It’s time once again to turn a jaundiced eye toward the newsmakers of the day – the winners and losers – who, in my cynical opinion, either contributed to our quality of life, or detracted from it, in some significant way.
Let’s look at who tried to screw us – and who tried to save us – during the week that was:
Asshole Gannett Company
Last week we learned the grim news that Gannett – the international media conglomerate that owns The Daytona Beach News-Journal – is well on the road to financial ruin after reporting massive losses.
Once again, Gannett is announcing that draconian cost cutting measures are eminent:
According to the nonprofit Poynter Institute, “Media division head Maribel Perez Wadsworth, in a note to staff, warned of impending layoffs. “In the coming days,” she wrote, “we will … be making necessary but painful reductions to staffing, eliminating some open positions and roles that will impact valued colleagues.”
What a damnable shame. I mean that.
In my jaded view, Gannett’s leadership has no one to blame but themselves.
In June, the international media giant announced that it would be cutting editorial pages across its 45-state, 250-title megamedia portfolio.
This reduction in editorial content came on the heels of a recent restructuring that split Gannett into two domestic business units – Gannett Media and Digital Marketing Solutions – which senior leadership hoped would drive “sustainable revenue and cash flow growth,” as the company moves toward its goal of becoming a “…subscription-led and digitally-focused media and marketing solutions company…”
That’s corporate-speak for the transition from a newsgathering organization to a ‘heavy on pap, fluff, and advertising/light on local “news”’ online format as newsprint and the concept of “independent journalism” rapidly goes the way of the buggy whip.
Several weeks ago, while Volusia County residents focused on the civic, economic, and environmental consequences of pending local elections – the News-Journal went in another direction – taking great pains to tout the racial, gender, and cultural composition of what remains of its newsroom (?)
Look, some News-Journal reporters have made a valiant effort to cover local elections (mostly “what you should know” gloss overs and coverage of the sensational shenanigans and mischief that most people could care less about) overall the paper’s focus on the local issues remains tepid, at best.
While its readers point to the most pressing issues of our time, our hometown newspaper dutifully follows Gannett’s orders for even more virtue signaling. . .

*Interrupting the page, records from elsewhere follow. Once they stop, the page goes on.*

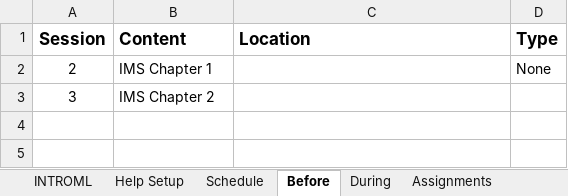
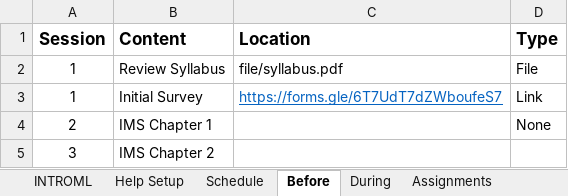
Before and after one commit to rpi-techfundamentals/ms-website-fall-2020, an Excel workbook: book.xlsx, sheet Before, drawn as a sheet; values as stored, in another font and other column widths than the file's, no borders; the diff names each change by its address in the sheet, - before the commit and + after, or states it on an @@ line.

```diff
--- a/book.xlsx (sheet Before)
+++ b/book.xlsx (sheet Before)
+row 2: 1 | Review Syllabus | file/syllabus.pdf | File
+row 3: 1 | Initial Survey | https://forms.gle/6T7UdT7dZWboufeS7 | Link
```
Also changed, not shown: 31 other files.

Rather than analyze the preferences of Volusia and Flagler residents – then provide unbiased reporting on the issues important to most – Gannett continues its long march into oblivion, choosing to make its final stand with regionalized pap and propagandized horseshit shoehorned between food reviews. . .

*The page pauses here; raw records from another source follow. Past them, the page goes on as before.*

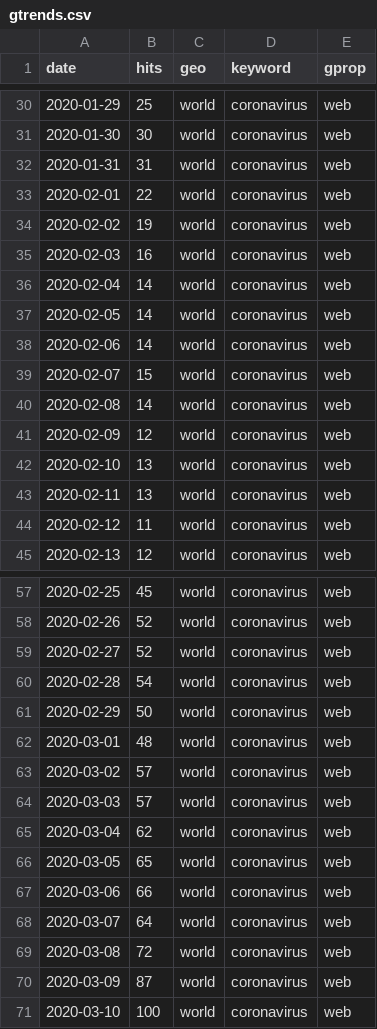
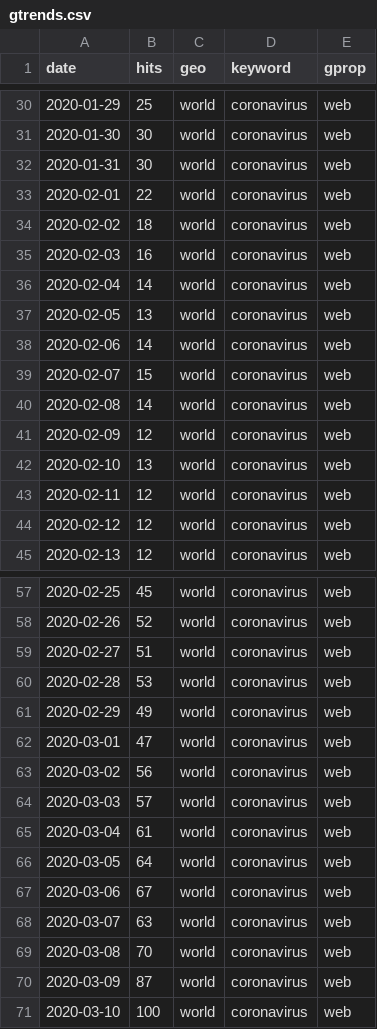
Before and after one commit to CannonCloud/coronavirus, a CSV file: data/gtrends/gtrends.csv, drawn as a sheet; only a part is shown, gaps mark what is left out; the diff covers the shown part only.

```diff
--- a/data/gtrends/gtrends.csv
+++ b/data/gtrends/gtrends.csv
@@ -31,8 +31,8 @@ date,hits,geo,keyword,gprop
 2020-01-30,30,world,coronavirus,web
-2020-01-31,31,world,coronavirus,web
+2020-01-31,30,world,coronavirus,web
 2020-02-01,22,world,coronavirus,web
-2020-02-02,19,world,coronavirus,web
+2020-02-02,18,world,coronavirus,web
 2020-02-03,16,world,coronavirus,web
 2020-02-04,14,world,coronavirus,web
-2020-02-05,14,world,coronavirus,web
+2020-02-05,13,world,coronavirus,web
 2020-02-06,14,world,coronavirus,web
@@ -42,4 +42,4 @@ date,hits,geo,keyword,gprop
 2020-02-10,13,world,coronavirus,web
-2020-02-11,13,world,coronavirus,web
-2020-02-12,11,world,coronavirus,web
+2020-02-11,12,world,coronavirus,web
+2020-02-12,12,world,coronavirus,web
 2020-02-13,12,world,coronavirus,web
@@ -58,13 +58,13 @@ date,hits,geo,keyword,gprop
 2020-02-26,52,world,coronavirus,web
-2020-02-27,52,world,coronavirus,web
-2020-02-28,54,world,coronavirus,web
-2020-02-29,50,world,coronavirus,web
-2020-03-01,48,world,coronavirus,web
-2020-03-02,57,world,coronavirus,web
+2020-02-27,51,world,coronavirus,web
+2020-02-28,53,world,coronavirus,web
+2020-02-29,49,world,coronavirus,web
+2020-03-01,47,world,coronavirus,web
+2020-03-02,56,world,coronavirus,web
 2020-03-03,57,world,coronavirus,web
-2020-03-04,62,world,coronavirus,web
-2020-03-05,65,world,coronavirus,web
-2020-03-06,66,world,coronavirus,web
-2020-03-07,64,world,coronavirus,web
-2020-03-08,72,world,coronavirus,web
+2020-03-04,61,world,coronavirus,web
+2020-03-05,64,world,coronavirus,web
+2020-03-06,67,world,coronavirus,web
+2020-03-07,63,world,coronavirus,web
+2020-03-08,70,world,coronavirus,web
 2020-03-09,87,world,coronavirus,web
```
Also changed, not shown: 1 edited cell elsewhere in this file, data/modified_covid/deaths.csv, data/modified_covid/recovered.csv, 7 other files.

In my view, we are fortunate to have some of the best local reporters and investigative journalists in the business working under difficult conditions for far less than they are worth in a pursuit that is vitally important to the health of our community.
According to reports, on Monday the News-Journal’s new executive editor, John Dunbar, will assume the helm of this crippled ship with a promise of “good accountability journalism, good community journalism.”

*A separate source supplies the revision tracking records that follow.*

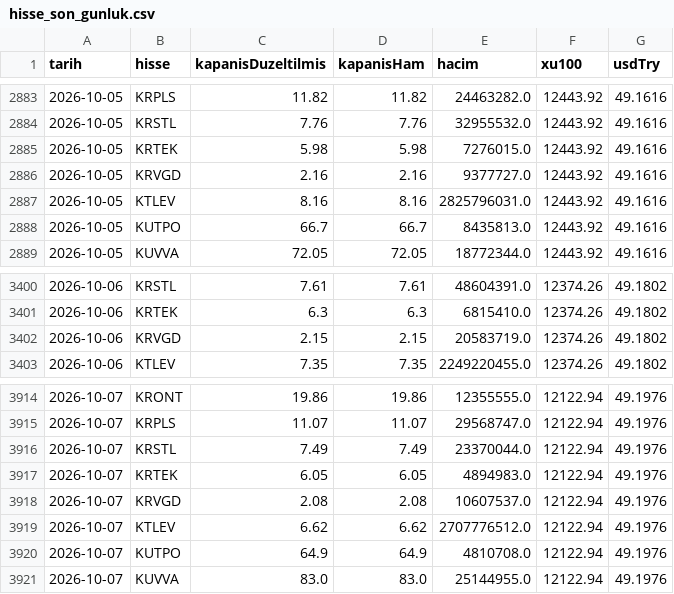
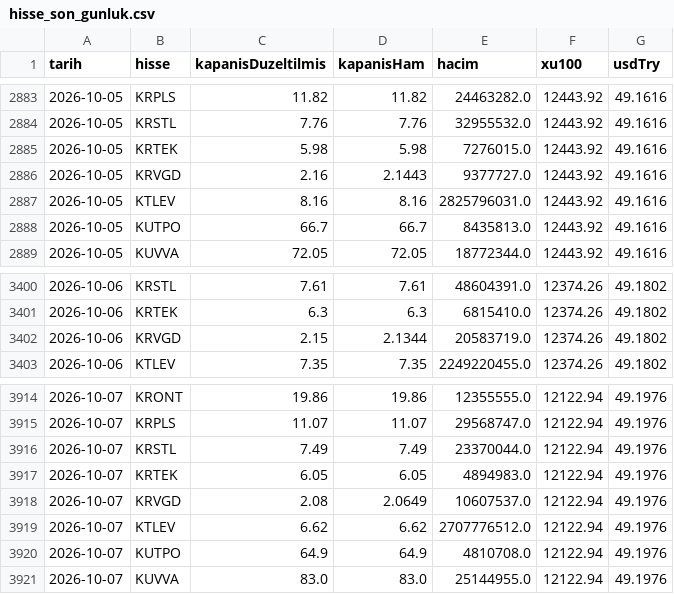
Before and after one commit to sercannnnn/fon-analiz-veri, a CSV file: veri/hisse_son_gunluk.csv, drawn as a sheet; only a part is shown, gaps mark what is left out; the diff covers the shown part only.

```diff
--- a/veri/hisse_son_gunluk.csv
+++ b/veri/hisse_son_gunluk.csv
@@ -2885,3 +2885,3 @@ tarih,hisse,kapanisDuzeltilmis,kapanisHam,hacim,xu100,usdTry
 2026-10-05,KRTEK,5.98,5.98,7276015.0,12443.92,49.1616
-2026-10-05,KRVGD,2.16,2.16,9377727.0,12443.92,49.1616
+2026-10-05,KRVGD,2.16,2.1443,9377727.0,12443.92,49.1616
 2026-10-05,KTLEV,8.16,8.16,2825796031.0,12443.92,49.1616
@@ -3401,3 +3401,3 @@ tarih,hisse,kapanisDuzeltilmis,kapanisHam,hacim,xu100,usdTry
 2026-10-06,KRTEK,6.3,6.3,6815410.0,12374.26,49.1802
-2026-10-06,KRVGD,2.15,2.15,20583719.0,12374.26,49.1802
+2026-10-06,KRVGD,2.15,2.1344,20583719.0,12374.26,49.1802
 2026-10-06,KTLEV,7.35,7.35,2249220455.0,12374.26,49.1802
@@ -3917,3 +3917,3 @@ tarih,hisse,kapanisDuzeltilmis,kapanisHam,hacim,xu100,usdTry
 2026-10-07,KRTEK,6.05,6.05,4894983.0,12122.94,49.1976
-2026-10-07,KRVGD,2.08,2.08,10607537.0,12122.94,49.1976
+2026-10-07,KRVGD,2.08,2.0649,10607537.0,12122.94,49.1976
 2026-10-07,KTLEV,6.62,6.62,2707776512.0,12122.94,49.1976
```
Also changed, not shown: 5 edited cells elsewhere in this file, 8 other files.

I hope so.
Look, I’m not a media business analyst, just a concerned subscriber and voracious consumer of the news who agonizes over the botched neutering of my hometown newspaper at a time when we desperately need it.
No pressure, Mr. Dunbar. But a lot of people are counting on you. . .
Angel Daytona Beach Commissioner Stacy Cantu & The Marine Corps League
Daytona Beach City Commissioner Stacy Cantu and I have one thing in common – we are the children of former United States Marines.
As the great author Pat Conroy wrote on the death of his father, Col. Donald Conroy, USMC:
“We were raised by the men who made the United States of America the safest country on earth in the bloodiest century in all recorded history.”
Thanks in part to Commissioner Cantu’s extraordinary dedication to supporting veterans causes in Central Florida and beyond, next week the Marine Corps League and Military Order of the Devil Dogs will host their 2022 National Convention at the beautiful Daytona Hilton Oceanfront Resort!
For the uninitiated:
“The Marine Corps League perpetuates the traditions and spirit of ALL Marines and Navy FMF Sailors, who proudly wear or who have worn the eagle, globe and anchor of the Corps. It takes great pride in crediting its founding in 1923 to World War I hero, then Major General Commandant John A. Lejeune. It takes equal pride in its Federal Charter, approved by An Act of the Seventy-Fifth Congress of the United States of America, and signed and approved by President Franklin D. Roosevelt on August 4, 1937.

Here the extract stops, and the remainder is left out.